As of October 1, 2013, provisions of the Passenger Rail Investment and Improvement Act of 2008 prohibit Amtrak from using its federal operating grant to share the cost of the Missouri River Runner route; the 2008 act prohibits cost-sharing on any route shorter than 750 miles (1,210 km).[10]

Equipment used[edit]

The Missouri River Runner consists of the following:[11]

Route[edit]

Amtrak Missouri River Runner (interactive map)

See also[edit]

References[edit]

  1. ^ a b c "Amtrak Sets Ridership Record and Moves the Nation's Economy Forward" (PDF). Amtrak. 14 October 2013. Retrieved 29 September 2014. 
  2. ^ a b Amtrak (October 14, 2012). "Amtrak Service in Illinois and Missouri" (PDF). Retrieved 2013-06-07. 
  3. ^ Amtrak - Missouri River Runner
  4. ^ MoDOT - Name The Train
  5. ^ "Missouri Amtrak trains get a new name". USA Today. January 28, 2009. Retrieved 2009-12-10. 
  6. ^ Miller, Kermit (December 8, 2009). "State officials dedicate new rail to AMTRAK". KRCG. Retrieved 2009-12-10. 
  7. ^ "New siding eliminates Amtrak, UP bottleneck in Missouri". ProgressiveRailroading.com. December 9, 2009. Retrieved 2009-12-10. 
  8. ^ "Missouri River Runner". Amtrak. Retrieved 5 May 2010. 
  9. ^ "AMTRAK DELIVERS A 100 PERCENT ON-TIME PERFORMANCE DURING BUSY HOLIDAY WEEK". Missouri Department of Transportation. 3 December 2009. Retrieved 5 May 2010. 
  10. ^ "Amtrak Expects to Continue Route Between St. Louis, KC". Washington Missourian.

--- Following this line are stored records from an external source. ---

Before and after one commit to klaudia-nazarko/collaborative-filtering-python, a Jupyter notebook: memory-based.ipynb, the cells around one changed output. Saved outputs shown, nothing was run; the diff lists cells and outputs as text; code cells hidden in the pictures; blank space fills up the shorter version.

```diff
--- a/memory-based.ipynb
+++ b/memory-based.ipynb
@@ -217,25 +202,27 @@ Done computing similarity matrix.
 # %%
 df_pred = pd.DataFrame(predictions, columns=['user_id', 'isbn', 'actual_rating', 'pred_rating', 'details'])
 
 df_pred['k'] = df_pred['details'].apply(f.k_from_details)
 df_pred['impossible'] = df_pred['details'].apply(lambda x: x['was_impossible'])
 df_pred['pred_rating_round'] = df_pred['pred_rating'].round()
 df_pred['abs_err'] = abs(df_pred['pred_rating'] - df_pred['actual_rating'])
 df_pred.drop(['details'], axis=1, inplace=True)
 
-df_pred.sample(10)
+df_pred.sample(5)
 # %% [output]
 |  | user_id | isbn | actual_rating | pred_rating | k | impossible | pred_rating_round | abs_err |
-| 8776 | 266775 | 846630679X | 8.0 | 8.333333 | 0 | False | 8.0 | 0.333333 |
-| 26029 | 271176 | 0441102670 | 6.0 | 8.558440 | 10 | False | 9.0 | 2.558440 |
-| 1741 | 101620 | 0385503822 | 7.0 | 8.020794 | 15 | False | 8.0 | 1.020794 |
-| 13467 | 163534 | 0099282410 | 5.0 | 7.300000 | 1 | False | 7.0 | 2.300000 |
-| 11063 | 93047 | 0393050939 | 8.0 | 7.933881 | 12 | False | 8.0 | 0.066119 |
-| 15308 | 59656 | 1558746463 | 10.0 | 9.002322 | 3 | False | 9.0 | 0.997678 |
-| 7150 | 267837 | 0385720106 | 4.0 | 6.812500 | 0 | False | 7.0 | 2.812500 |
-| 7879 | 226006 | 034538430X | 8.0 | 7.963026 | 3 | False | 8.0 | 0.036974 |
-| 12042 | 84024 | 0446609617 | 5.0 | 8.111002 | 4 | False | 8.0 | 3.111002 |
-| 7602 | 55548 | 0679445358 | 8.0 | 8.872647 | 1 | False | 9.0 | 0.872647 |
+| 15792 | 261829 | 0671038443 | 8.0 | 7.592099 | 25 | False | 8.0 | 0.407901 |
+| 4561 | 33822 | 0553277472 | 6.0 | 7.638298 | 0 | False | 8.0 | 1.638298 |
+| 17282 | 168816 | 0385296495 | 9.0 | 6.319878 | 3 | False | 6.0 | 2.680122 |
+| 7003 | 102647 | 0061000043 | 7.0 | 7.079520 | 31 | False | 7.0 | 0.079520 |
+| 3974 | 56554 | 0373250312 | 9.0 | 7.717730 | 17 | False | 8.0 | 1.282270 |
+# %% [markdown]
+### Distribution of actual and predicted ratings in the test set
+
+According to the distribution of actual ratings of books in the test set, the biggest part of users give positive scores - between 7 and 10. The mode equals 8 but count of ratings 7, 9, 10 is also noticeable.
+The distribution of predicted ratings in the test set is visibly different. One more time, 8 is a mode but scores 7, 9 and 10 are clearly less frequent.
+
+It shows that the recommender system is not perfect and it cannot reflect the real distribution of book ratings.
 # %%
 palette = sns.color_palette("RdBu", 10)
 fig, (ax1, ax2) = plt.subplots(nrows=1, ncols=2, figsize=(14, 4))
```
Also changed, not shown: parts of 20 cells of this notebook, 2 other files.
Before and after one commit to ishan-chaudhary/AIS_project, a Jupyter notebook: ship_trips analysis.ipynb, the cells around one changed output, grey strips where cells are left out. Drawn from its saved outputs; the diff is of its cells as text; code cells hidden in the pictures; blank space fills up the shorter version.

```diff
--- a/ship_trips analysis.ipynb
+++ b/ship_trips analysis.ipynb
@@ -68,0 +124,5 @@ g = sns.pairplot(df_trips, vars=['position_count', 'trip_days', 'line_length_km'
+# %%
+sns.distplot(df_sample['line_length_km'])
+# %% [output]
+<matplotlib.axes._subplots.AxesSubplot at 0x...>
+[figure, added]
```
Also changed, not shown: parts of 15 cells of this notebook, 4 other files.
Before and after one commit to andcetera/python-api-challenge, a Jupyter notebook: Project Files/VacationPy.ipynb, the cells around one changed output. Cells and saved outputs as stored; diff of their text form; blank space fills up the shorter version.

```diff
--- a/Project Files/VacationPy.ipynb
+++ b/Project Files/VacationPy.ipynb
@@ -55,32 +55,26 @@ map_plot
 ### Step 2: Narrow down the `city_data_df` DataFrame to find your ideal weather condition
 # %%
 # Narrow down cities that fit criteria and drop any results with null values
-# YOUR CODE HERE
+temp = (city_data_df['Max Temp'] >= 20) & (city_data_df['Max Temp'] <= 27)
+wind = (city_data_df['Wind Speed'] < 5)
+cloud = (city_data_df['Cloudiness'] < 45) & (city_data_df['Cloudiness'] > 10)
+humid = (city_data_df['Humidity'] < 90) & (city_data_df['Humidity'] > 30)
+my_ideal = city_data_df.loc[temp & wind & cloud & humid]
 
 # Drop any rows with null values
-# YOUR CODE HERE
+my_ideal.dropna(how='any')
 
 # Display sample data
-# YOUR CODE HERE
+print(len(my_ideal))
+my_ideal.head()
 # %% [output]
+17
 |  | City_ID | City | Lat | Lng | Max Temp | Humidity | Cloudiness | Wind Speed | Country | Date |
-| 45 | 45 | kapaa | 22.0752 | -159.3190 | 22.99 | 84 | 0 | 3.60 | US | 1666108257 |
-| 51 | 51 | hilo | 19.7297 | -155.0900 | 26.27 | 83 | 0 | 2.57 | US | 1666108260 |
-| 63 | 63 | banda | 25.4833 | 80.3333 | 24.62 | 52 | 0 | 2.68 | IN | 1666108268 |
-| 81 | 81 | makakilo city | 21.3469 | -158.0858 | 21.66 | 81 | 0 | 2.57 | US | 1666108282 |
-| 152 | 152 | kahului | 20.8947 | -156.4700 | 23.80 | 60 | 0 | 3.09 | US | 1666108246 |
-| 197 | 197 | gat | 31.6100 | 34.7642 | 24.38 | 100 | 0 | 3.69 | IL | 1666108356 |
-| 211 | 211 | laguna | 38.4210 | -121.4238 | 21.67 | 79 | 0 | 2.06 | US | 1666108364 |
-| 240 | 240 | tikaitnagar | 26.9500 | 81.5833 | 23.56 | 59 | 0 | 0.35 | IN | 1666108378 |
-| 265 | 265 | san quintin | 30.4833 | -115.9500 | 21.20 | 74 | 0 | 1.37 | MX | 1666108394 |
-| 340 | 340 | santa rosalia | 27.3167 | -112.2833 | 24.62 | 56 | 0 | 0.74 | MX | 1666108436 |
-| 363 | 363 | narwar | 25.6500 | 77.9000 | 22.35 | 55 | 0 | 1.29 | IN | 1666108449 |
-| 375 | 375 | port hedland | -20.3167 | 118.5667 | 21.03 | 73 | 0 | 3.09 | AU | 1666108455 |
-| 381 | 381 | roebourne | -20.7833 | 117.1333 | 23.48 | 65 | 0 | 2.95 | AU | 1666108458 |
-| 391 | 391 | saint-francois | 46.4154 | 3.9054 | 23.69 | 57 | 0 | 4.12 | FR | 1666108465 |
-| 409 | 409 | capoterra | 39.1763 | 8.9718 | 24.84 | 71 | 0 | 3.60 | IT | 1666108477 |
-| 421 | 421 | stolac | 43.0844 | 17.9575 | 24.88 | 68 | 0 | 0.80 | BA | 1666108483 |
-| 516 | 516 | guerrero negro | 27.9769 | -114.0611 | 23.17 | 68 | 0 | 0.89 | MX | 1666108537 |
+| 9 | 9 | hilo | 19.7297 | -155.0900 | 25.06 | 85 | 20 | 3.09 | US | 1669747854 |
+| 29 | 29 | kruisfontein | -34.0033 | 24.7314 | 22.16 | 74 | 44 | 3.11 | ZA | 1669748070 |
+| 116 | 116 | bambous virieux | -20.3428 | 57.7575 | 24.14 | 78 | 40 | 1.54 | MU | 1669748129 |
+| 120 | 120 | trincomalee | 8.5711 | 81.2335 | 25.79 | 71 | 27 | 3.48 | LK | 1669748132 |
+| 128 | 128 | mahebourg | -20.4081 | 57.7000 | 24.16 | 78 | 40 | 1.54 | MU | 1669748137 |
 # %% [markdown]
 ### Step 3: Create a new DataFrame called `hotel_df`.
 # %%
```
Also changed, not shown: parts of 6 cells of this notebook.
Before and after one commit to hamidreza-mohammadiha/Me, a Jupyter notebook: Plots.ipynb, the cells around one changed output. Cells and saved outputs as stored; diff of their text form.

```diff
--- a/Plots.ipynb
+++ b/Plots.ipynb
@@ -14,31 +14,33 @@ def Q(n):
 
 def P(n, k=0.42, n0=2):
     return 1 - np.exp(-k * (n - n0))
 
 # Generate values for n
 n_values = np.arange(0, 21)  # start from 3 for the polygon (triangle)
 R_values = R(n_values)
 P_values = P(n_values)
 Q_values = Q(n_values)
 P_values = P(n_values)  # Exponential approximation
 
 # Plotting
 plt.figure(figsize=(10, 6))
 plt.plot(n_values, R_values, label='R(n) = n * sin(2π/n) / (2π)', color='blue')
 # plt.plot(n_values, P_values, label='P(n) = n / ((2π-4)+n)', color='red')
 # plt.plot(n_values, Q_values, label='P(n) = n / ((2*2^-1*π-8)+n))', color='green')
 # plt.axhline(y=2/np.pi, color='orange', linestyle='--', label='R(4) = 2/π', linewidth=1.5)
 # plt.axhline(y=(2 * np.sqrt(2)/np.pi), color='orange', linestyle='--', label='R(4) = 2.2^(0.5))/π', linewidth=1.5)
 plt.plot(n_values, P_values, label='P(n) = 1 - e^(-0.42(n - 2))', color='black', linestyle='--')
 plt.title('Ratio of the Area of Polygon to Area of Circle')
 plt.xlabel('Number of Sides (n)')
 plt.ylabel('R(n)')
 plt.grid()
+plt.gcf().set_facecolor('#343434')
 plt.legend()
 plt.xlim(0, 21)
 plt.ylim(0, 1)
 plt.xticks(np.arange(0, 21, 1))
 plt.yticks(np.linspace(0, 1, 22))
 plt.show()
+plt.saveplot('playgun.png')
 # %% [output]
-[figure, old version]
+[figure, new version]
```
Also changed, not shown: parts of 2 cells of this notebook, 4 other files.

May 15, 2013. Retrieved 2013-06-07. "...effective Oct. 1 Amtrak won’t be able to use its federal operating grant to help share the cost of routes that are shorter than 750 miles with states, due to the Passenger Rail Investment and Improvement Act, which Congress passed in 2008." 
  11. ^ "MISSOURI RIVER RUNNER". TrainWeb. Retrieved 22 October 2010. 

Route map: Google / Bing

External links[edit]